**Exercise prompt:** Exactly as written, set down each line of the data below except its pictures.

**Supplied material:**

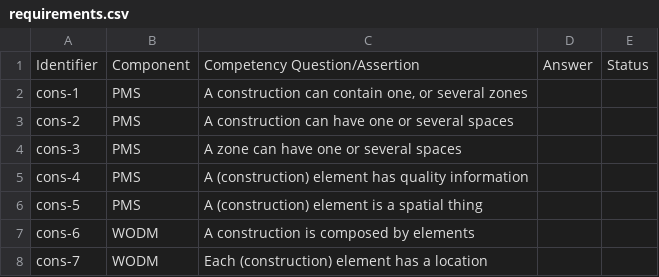
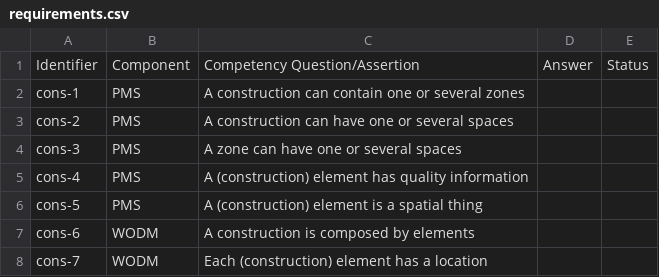
Before and after one commit to oeg-upm/cogito-building, a CSV file: requirements/requirements.csv, drawn as a sheet.

Commit message:
Updated requirements.

```diff
--- a/requirements/requirements.csv
+++ b/requirements/requirements.csv
@@ -1,3 +1,3 @@
 Identifier,Component,Competency Question/Assertion,Answer,Status
-cons-1,PMS,"A construction can contain one, or several zones",,
+cons-1,PMS,A construction can contain one or several zones,,
 cons-2,PMS,A construction can have one or several spaces,,
```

**Result below:**
Before and after one commit to oeg-upm/cogito-building, a CSV file: requirements/requirements.csv, drawn as a sheet.

Commit message:
Updated requirements.

```diff
--- a/requirements/requirements.csv
+++ b/requirements/requirements.csv
@@ -1,3 +1,3 @@
 Identifier,Component,Competency Question/Assertion,Answer,Status
-cons-1,PMS,"A construction can contain one, or several zones",,
+cons-1,PMS,A construction can contain one or several zones,,
 cons-2,PMS,A construction can have one or several spaces,,
```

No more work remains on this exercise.